**Study material:**
==========
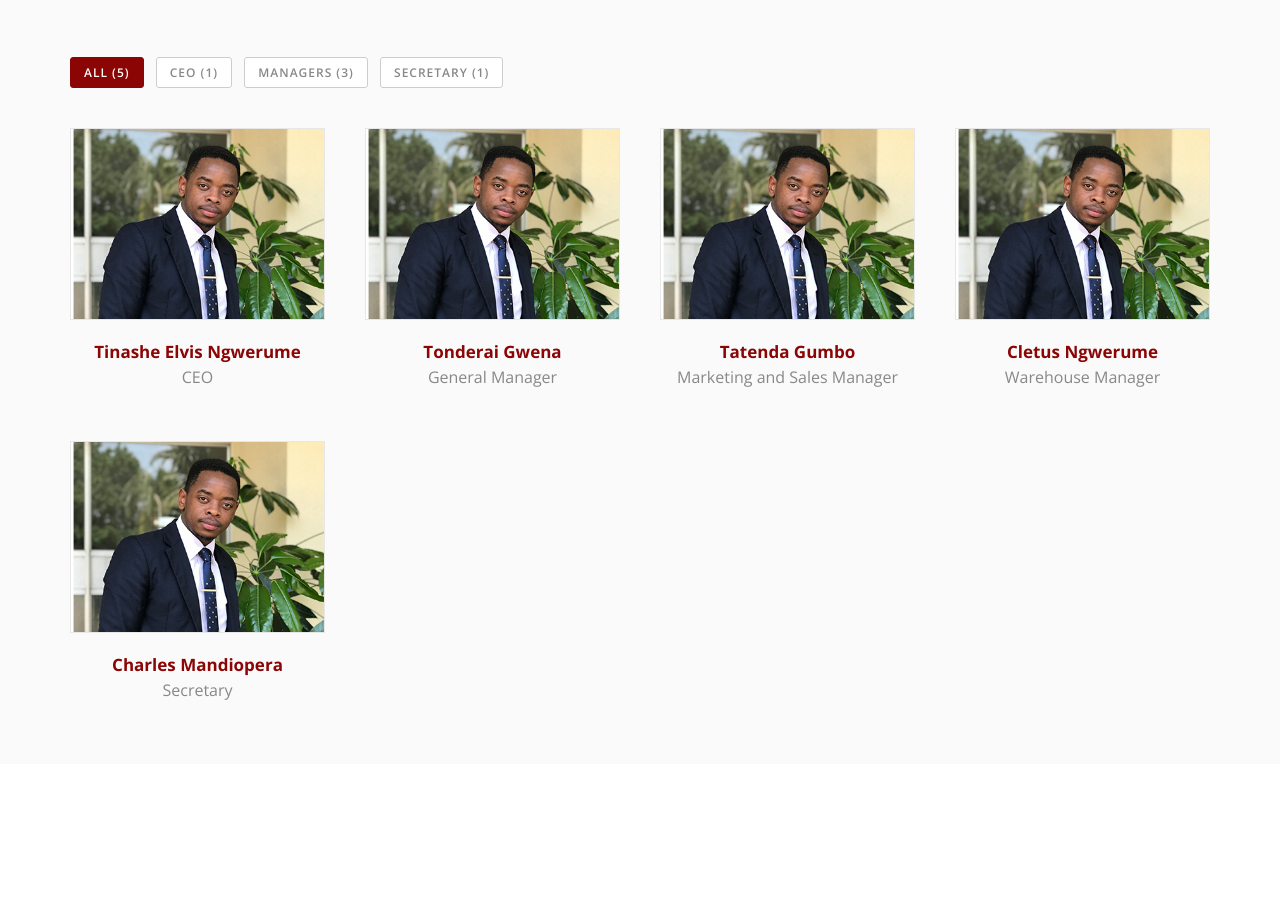
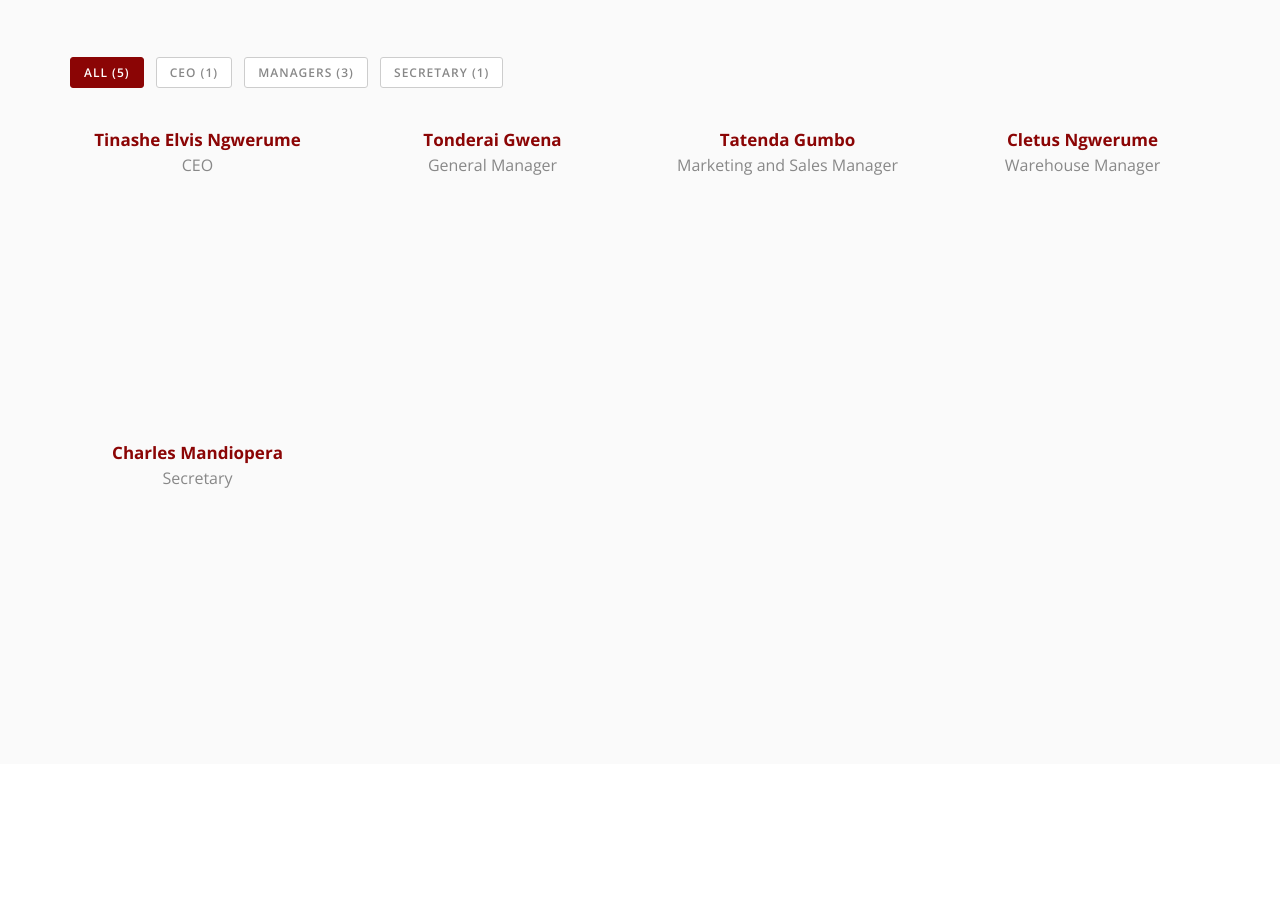
Before and after one commit to cletuzz00/trimex, a plain HTML site: page index.html in a window 1280 px wide. Shown: the part 2606-3517 px from the top of the page. Drawn offline with nearby package versions, Linux system fonts and the light colour scheme.

Commit message:
Update index.html

```diff
--- a/index.html
+++ b/index.html
@@ -415,52 +415,52 @@
             <div id="grid-container" class="cbp-l-grid-team">
                 <ul>
                     <li class="cbp-item CEO">
-                        <a  class="cbp-caption cbp-singlePage">
+                        <!-- <a  class="cbp-caption cbp-singlePage">
                             <div class="cbp-caption-defaultWrap">
                                 <img src="img/team/1.jpg" alt="" width="100%">
                             </div>
 
-                        </a>
+                        </a>-->
                         <a  class="cbp-singlePage cbp-l-grid-team-name">Tinashe Elvis Ngwerume</a>
                         <div class="cbp-l-grid-team-position">CEO</div>
                     </li>
                     <li class="cbp-item Managers">
-                        <a  class="cbp-caption cbp-singlePage">
+                       <!-- <a  class="cbp-caption cbp-singlePage">
                             <div class="cbp-caption-defaultWrap">
                                 <img src="img/team/2.jpg" alt="" width="100%">
                             </div>
 
-                        </a>
+                        </a>-->
                         <a class="cbp-singlePage cbp-l-grid-team-name">Tonderai Gwena</a>
                         <div class="cbp-l-grid-team-position">General Manager</div>
                     </li>
                     <li class="cbp-item Managers">
-                        <a class="cbp-caption cbp-singlePage">
+                       <!-- <a class="cbp-caption cbp-singlePage">
                             <div class="cbp-caption-defaultWrap">
                                 <img src="img/team/3.jpg" alt="" width="100%">
                             </div>
 
-                        </a>
+                        </a>-->
                         <a class="cbp-singlePage cbp-l-grid-team-name">Tatenda Gumbo</a>
                         <div class="cbp-l-grid-team-position">Marketing and Sales Manager</div>
                     </li>
                     <li class="cbp-item Managers">
-                        <a class="cbp-caption cbp-singlePage">
+                      <!--  <a class="cbp-caption cbp-singlePage">
                             <div class="cbp-caption-defaultWrap">
                                 <img src="img/team/4.jpg" alt="" width="100%">
                             </div>
 
-                        </a>
+                        </a>-->
                         <a  class="cbp-singlePage cbp-l-grid-team-name">Cletus Ngwerume</a>
                         <div class="cbp-l-grid-team-position">Warehouse Manager</div>
                     </li>
 					<li class="cbp-item Sales">
-                        <a class="cbp-caption cbp-singlePage">
+                       <!-- <a class="cbp-caption cbp-singlePage">
                             <div class="cbp-caption-defaultWrap">
                                 <img src="img/team/5.jpg" alt="" width="100%">
                             </div>
 
-                        </a>
+                        </a>-->
                         <a  class="cbp-singlePage cbp-l-grid-team-name">Charles Mandiopera</a>
                         <div class="cbp-l-grid-team-position">Secretary</div>
                     </li>
```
==========
**Work order:** The answer is the full listing above, repeated exactly, with its pictures removed.

**Written response:**
Before and after one commit to cletuzz00/trimex, a plain HTML site: page index.html in a window 1280 px wide. Shown: the part 2606-3517 px from the top of the page. Drawn offline with nearby package versions, Linux system fonts and the light colour scheme.

Commit message:
Update index.html

```diff
--- a/index.html
+++ b/index.html
@@ -415,52 +415,52 @@
             <div id="grid-container" class="cbp-l-grid-team">
                 <ul>
                     <li class="cbp-item CEO">
-                        <a  class="cbp-caption cbp-singlePage">
+                        <!-- <a  class="cbp-caption cbp-singlePage">
                             <div class="cbp-caption-defaultWrap">
                                 <img src="img/team/1.jpg" alt="" width="100%">
                             </div>
 
-                        </a>
+                        </a>-->
                         <a  class="cbp-singlePage cbp-l-grid-team-name">Tinashe Elvis Ngwerume</a>
                         <div class="cbp-l-grid-team-position">CEO</div>
                     </li>
                     <li class="cbp-item Managers">
-                        <a  class="cbp-caption cbp-singlePage">
+                       <!-- <a  class="cbp-caption cbp-singlePage">
                             <div class="cbp-caption-defaultWrap">
                                 <img src="img/team/2.jpg" alt="" width="100%">
                             </div>
 
-                        </a>
+                        </a>-->
                         <a class="cbp-singlePage cbp-l-grid-team-name">Tonderai Gwena</a>
                         <div class="cbp-l-grid-team-position">General Manager</div>
                     </li>
                     <li class="cbp-item Managers">
-                        <a class="cbp-caption cbp-singlePage">
+                       <!-- <a class="cbp-caption cbp-singlePage">
                             <div class="cbp-caption-defaultWrap">
                                 <img src="img/team/3.jpg" alt="" width="100%">
                             </div>
 
-                        </a>
+                        </a>-->
                         <a class="cbp-singlePage cbp-l-grid-team-name">Tatenda Gumbo</a>
                         <div class="cbp-l-grid-team-position">Marketing and Sales Manager</div>
                     </li>
                     <li class="cbp-item Managers">
-                        <a class="cbp-caption cbp-singlePage">
+                      <!--  <a class="cbp-caption cbp-singlePage">
                             <div class="cbp-caption-defaultWrap">
                                 <img src="img/team/4.jpg" alt="" width="100%">
                             </div>
 
-                        </a>
+                        </a>-->
                         <a  class="cbp-singlePage cbp-l-grid-team-name">Cletus Ngwerume</a>
                         <div class="cbp-l-grid-team-position">Warehouse Manager</div>
                     </li>
 					<li class="cbp-item Sales">
-                        <a class="cbp-caption cbp-singlePage">
+                       <!-- <a class="cbp-caption cbp-singlePage">
                             <div class="cbp-caption-defaultWrap">
                                 <img src="img/team/5.jpg" alt="" width="100%">
                             </div>
 
-                        </a>
+                        </a>-->
                         <a  class="cbp-singlePage cbp-l-grid-team-name">Charles Mandiopera</a>
                         <div class="cbp-l-grid-team-position">Secretary</div>
                     </li>
```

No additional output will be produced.